Museum Tours

Watch Mario Batali Amble Around the Frick With Director Ian Wardropper

The Lunchbox Fund Fall Fete and "Feedie" App Launch

If your Thursday morning is getting off to a slow and lazy start, you could do worse things than watch renowned hedonist Mario Batali swing by the Frick with venture capitalist Fred Wilson (not to be confused with the other Fred Wilson). It’s for Mr. Batali’s program The High Road, something that we had no idea existed. It’s kind of like No Reservations for those with tiny attention spans. It’s 10 minutes long.

“This is one of the most important Rembrandts in the world,” Mr. Wardropper says, referring to Self-Portrait (1658), as a ponytailed Mr. Batali looks on, pensive. “It’s rather sardonic—it was painted shortly after he became bankrupt.” Read More

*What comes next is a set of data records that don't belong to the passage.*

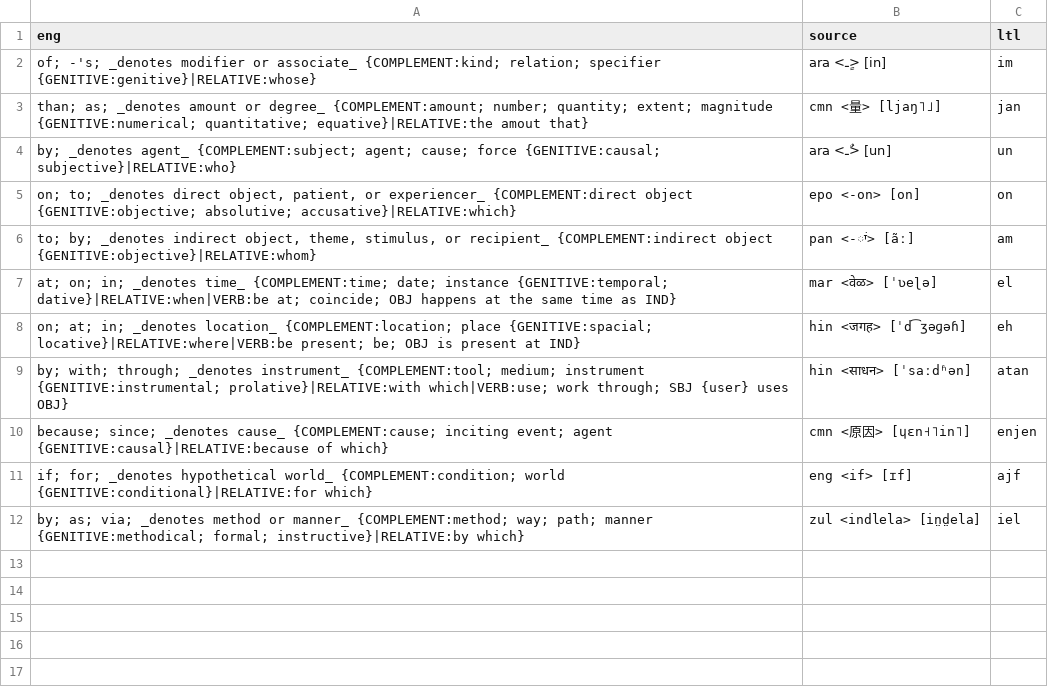
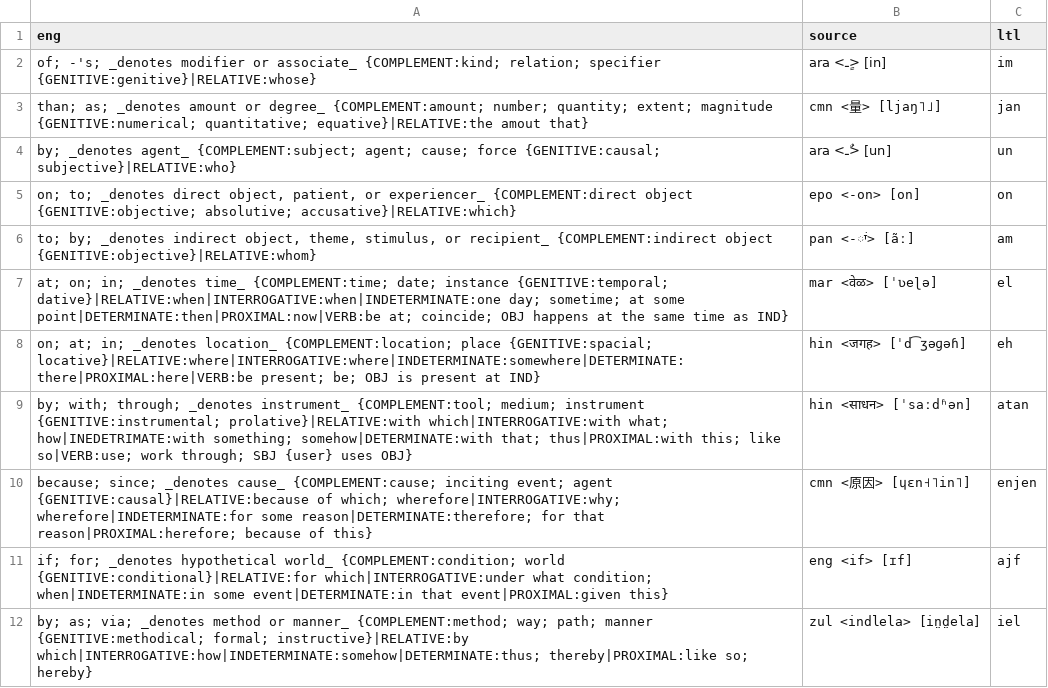
Before and after one commit to jkunimune/Djastiz, a CSV file: src/words/postposition.csv, drawn as a sheet.

Commit message:
Remember that fine but slightly gross determiner table in Esperanto?
I made that, kind of, in my postpositions. I think it'll help people understand how my language works better.

```diff
--- a/src/words/postposition.csv
+++ b/src/words/postposition.csv
@@ -6,7 +6,7 @@ eng,source,ltl
 "to; by; _denotes indirect object, theme, stimulus, or recipient_ {COMPLEMENT:indirect object {GENITIVE:objective}|RELATIVE:whom}",pan <-ਾਂ> [ãː],am
-"at; on; in; _denotes time_ {COMPLEMENT:time; date; instance {GENITIVE:temporal; dative}|RELATIVE:when|VERB:be at; coincide; OBJ happens at the same time as IND}",mar <वेळ> [ˈʋeɭə],el
-"on; at; in; _denotes location_ {COMPLEMENT:location; place {GENITIVE:spacial; locative}|RELATIVE:where|VERB:be present; be; OBJ is present at IND}",hin <जगह> [ˈd͡ʒəɡəɦ],eh
-"by; with; through; _denotes instrument_ {COMPLEMENT:tool; medium; instrument {GENITIVE:instrumental; prolative}|RELATIVE:with which|VERB:use; work through; SBJ {user} uses OBJ}",hin <साधन> [ˈsaːdʱən],atan
-"because; since; _denotes cause_ {COMPLEMENT:cause; inciting event; agent {GENITIVE:causal}|RELATIVE:because of which}",cmn <原因> [ɥɛn˧˥in˥],enjen
-"if; for; _denotes hypothetical world_ {COMPLEMENT:condition; world {GENITIVE:conditional}|RELATIVE:for which}",eng <if> [ɪf],ajf
-"by; as; via; _denotes method or manner_ {COMPLEMENT:method; way; path; manner {GENITIVE:methodical; formal; instructive}|RELATIVE:by which}",zul <indlela> [in̤d̤ela],iel
+"at; on; in; _denotes time_ {COMPLEMENT:time; date; instance {GENITIVE:temporal; dative}|RELATIVE:when|INTERROGATIVE:when|INDETERMINATE:one day; sometime; at some point|DETERMINATE:then|PROXIMAL:now|VERB:be at; coincide; OBJ happens at the same time as IND}",mar <वेळ> [ˈʋeɭə],el
+"on; at; in; _denotes location_ {COMPLEMENT:location; place {GENITIVE:spacial; locative}|RELATIVE:where|INTERROGATIVE:where|INDETERMINATE:somewhere|DETERMINATE:there|PROXIMAL:here|VERB:be present; be; OBJ is present at IND}",hin <जगह> [ˈd͡ʒəɡəɦ],eh
+"by; with; through; _denotes instrument_ {COMPLEMENT:tool; medium; instrument {GENITIVE:instrumental; prolative}|RELATIVE:with which|INTERROGATIVE:with what; how|INEDETRIMATE:with something; somehow|DETERMINATE:with that; thus|PROXIMAL:with this; like so|VERB:use; work through; SBJ {user} uses OBJ}",hin <साधन> [ˈsaːdʱən],atan
+"because; since; _denotes cause_ {COMPLEMENT:cause; inciting event; agent {GENITIVE:causal}|RELATIVE:because of which; wherefore|INTERROGATIVE:why; wherefore|INDETERMINATE:for some reason|DETERMINATE:therefore; for that reason|PROXIMAL:herefore; because of this}",cmn <原因> [ɥɛn˧˥in˥],enjen
+"if; for; _denotes hypothetical world_ {COMPLEMENT:condition; world {GENITIVE:conditional}|RELATIVE:for which|INTERROGATIVE:under what condition; when|INDETERMINATE:in some event|DETERMINATE:in that event|PROXIMAL:given this}",eng <if> [ɪf],ajf
+"by; as; via; _denotes method or manner_ {COMPLEMENT:method; way; path; manner {GENITIVE:methodical; formal; instructive}|RELATIVE:by which|INTERROGATIVE:how|INDETERMINATE:somehow|DETERMINATE:thus; thereby|PROXIMAL:like so; hereby}",zul <indlela> [in̤d̤ela],iel
```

On View

‘Purple States’ and ‘Cafe Dancer Pop-Up’ at Andrew Edlin Gallery

Installation view of 'Purple States' at Edlin. (Courtesy Andrew Edlin Gallery)

“Sometimes more is better,” Martha Stewart Living crows of its recent recipe for chocolate ice cream cake with hazelnuts and marshmallow swirl. Agreed, when it comes to ultra-decadent desserts. However, that almost never holds true for summer group shows. “Purple States,” though, is the rare and wonderful exception: a jam-packed smorgasbord of artistic delights that feels like even more than the sum of its excellent parts. Organized by the artist Sam Gordon, it includes a shambolic, multigenerational mixture of some 60 outré-minded artists, who are cleverly presented in pairs—one, a non-mainstream or folk figure, the other, a more mainstream practitioner with shared interests. Sans checklist, I had trouble telling some of them apart, which lays bare the false and silly (but long-held) “insider-outsider” dichotomy that now finally seems to be waning. Read More

On View

Garry Winogrand at the Metropolitan Museum of Art and ‘The Photographic Object, 1970’ at Hauser & Wirth

'New York' (1950) by Winogrand. (© The Estate of Garry Winogrand, courtesy Fraenkel Gallery, San Francisco)

It’s been 25 years since the last Garry Winogrand retrospective, and now is a great time to reflect on his polarizing photography. Through Winogrand’s prints, the current divide between what might be called “abstract” and “street” photography can be brought into clearer focus. This posthumous display of new work presents Winogrand as the father of the photography taught in many MFA programs across the country—a practice in which taking a picture means capturing what happens in front of a lens. Read More

Art Handling

See No Evil: Is Missing Artwork Sitting Inside Secure Storage Facilities?

(Illustration by Anthony Russo)

When expensive art is stolen, the question always arises: what can anyone actually do with it? Fence it for quick cash? Use it in a trade with prosecutors to reduce charges for some other crime? Perhaps. But some reports of recovered artworks, previously reported as stolen or missing, offer a different scenario. It is possible that some missing works are hidden right under the noses of investigators, in storage sites. Read More


Morning Links: Giuseppe Penone Edition

Installation view of Penone's 2013 show at Goodman in Paris. (Courtesy Marian Goodman)

Khaled Jarrar—a Palestinian artist featured in “Here and Elsewhere,” the New Museum’s Arab art exhibition that opens today—was prevented from traveling to New York by Israeli authorities. [The Art Newspaper]

“Corcoran Gallery responds to lawsuit trying to block takeover deal.” [Los Angeles Times]

Hauser & Wirth opened its new space in Somerset, England, to the public yesterday. [The Art Newspaper] Read More